Sure, they saved a lot of the slower songs for the end, like “November Rain” – on which Axl still kills it on piano… though it was sad not to see Slash standing on the piano while Axel played, and “Knockin’ On Heaven’s Door.” And, sure, there was a gratuitous amount of solos (my theory is that these solos gave Axl time to recover and reenergize). But when they came back for the encore, we all knew what was coming. Ending with “Paradise City” is perhaps one of the best ideas they had the whole tour. It really ended the night with a high note of joy and kept everyone smiling and singing well after the house lights were turned on and we stampeded (slowly) out to the parking lot. Just after “Paradise City” (which is, perhaps, GnR’s true anthem), there was a flourish of fireworks and a jubilee of confetti shot into the air. Then the group bow, then they were gone. They played until about 12:30am. Most artists half their age don’t have this kind of stamina or passion. Amazing.
Truth be told, it was all worth it. The drive, the money (the show cost me around $430 when all was said and done), the fatigue… I literally witnessed music (and rock) history. But more than that, think of the joy this event will bring to people’s lives for years (even decades) into the future. People who got to see GnR in their heyday, got to see it (sorta) all over again. People who’ve never seen GnR (either the original band or the Axl-only line-up) got to witness something magical. Sure, it wasn’t the lightning in a bottle most people probably witnessed in the 80’s and 90’s in some small hole in the wall, some rundown theater or some large amphitheater, but it was close and in the end that’s all that really matters. We don’t need that exact moment in time repeated over and over, that’s no fun, no use to us. We’ll take a similar moment, or a new moment (one that, and I know this is unthinkable) has flaws that make it all the more real and human for us.

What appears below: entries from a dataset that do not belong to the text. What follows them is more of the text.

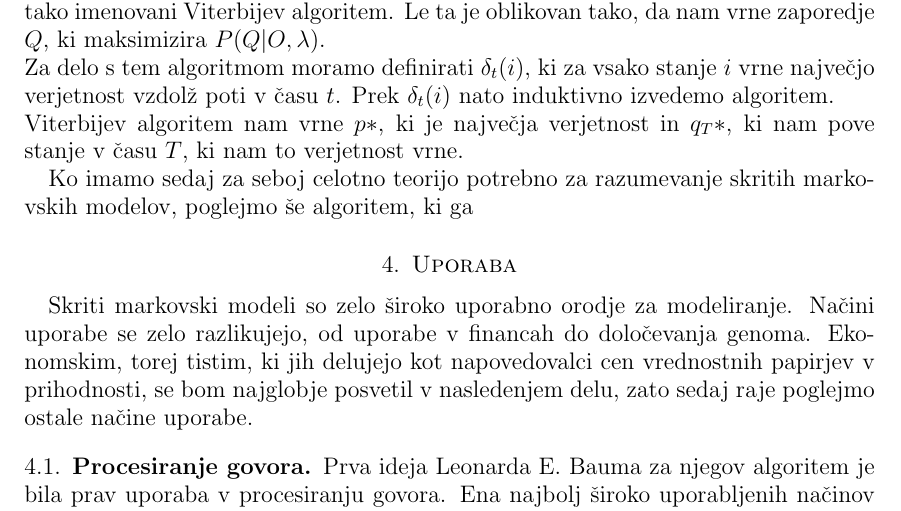
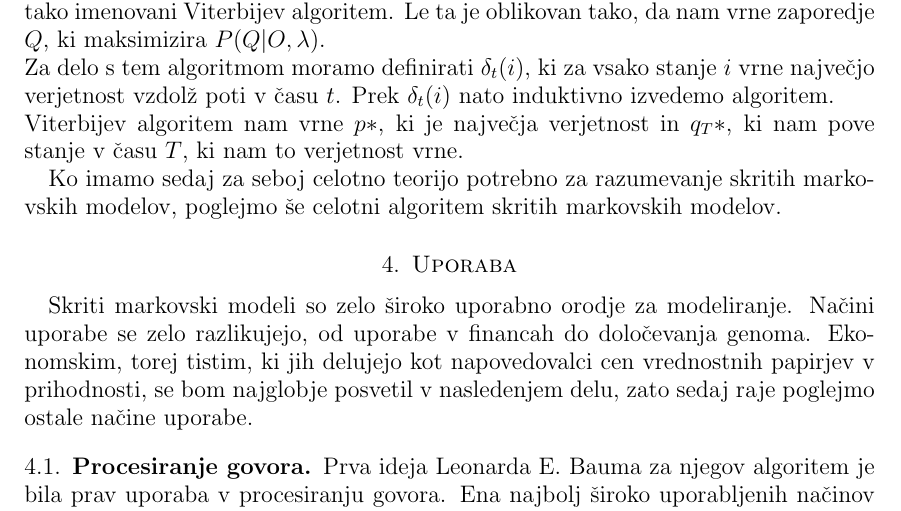
Before and after one commit to mpracek/Diploma, a LaTeX paper (dipl-sem-martin-pracek.tex): part of page 11 of 16, cut so that both start at the same text. Compiled offline with pdfLaTeX; the source files are stored in an older character set and shown here as Unicode; a LaTeX package or settings file that is missing is left out.

Commit message:
txs auto checkin

```diff
--- a/dipl-sem-martin-pracek.tex
+++ b/dipl-sem-martin-pracek.tex
@@ -323,7 +323,7 @@ $x_{i-1} \gets s_{z(i-1)}$}
 %Popravi napako v algoritmu
 \end{algorithm}
 %Dodaj algoritem za delovanje celotnega HMM
-Ko imamo sedaj za seboj celotno teorijo potrebno za razumevanje skritih markovskih modelov, poglejmo še algoritem, ki ga
+Ko imamo sedaj za seboj celotno teorijo potrebno za razumevanje skritih markovskih modelov, poglejmo še celotni algoritem skritih markovskih modelov.
 \section{Uporaba}
 %Popravi naslednji stavek
 %razloži zakaj široka uporabnost
```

I’ll take that over perfection (or the nostalgia-tainted view of perfection) any day.
Overall rating: 4.5 out of 5 stars.
If you like this show/tour you might also like: Aerosmith, Cheap Trick / Joan Jett, Def Leppard / REO Speedwagon, Alice Cooper
GnR’s Set List:
Looney Tunes Intro
The Equalizer (Harry Gregson-Williams song)
- It’s So Easy
- Mr. Brownstone
- Chinese Democracy
- Welcome to the Jungle
- Double Talkin’ Jive
- Live and Let Die (Wings cover)
- Rocket Queen
- You Could Be Mine
- Attitude (Misfits cover) (with “You Can’t Put Your Arms)
- This I Love
- Civil War (with “Voodoo Child” outro)
- Coma (with band introductions)
- Sweet Child O’ Mine (with “Speak Softly Love (Love )
- Out Ta Get Me (with Steven Adler)
- My Michelle (with Steven Adler)
- Slash & Fortus Guitar Duet (“Wish You Were Here” by Pink Floyd)
- November Rain (with “Layla” piano exit intro)
- Knockin’ on Heaven’s Door (Bob Dylan cover)
- The Seeker (The Who cover)
- Paradise City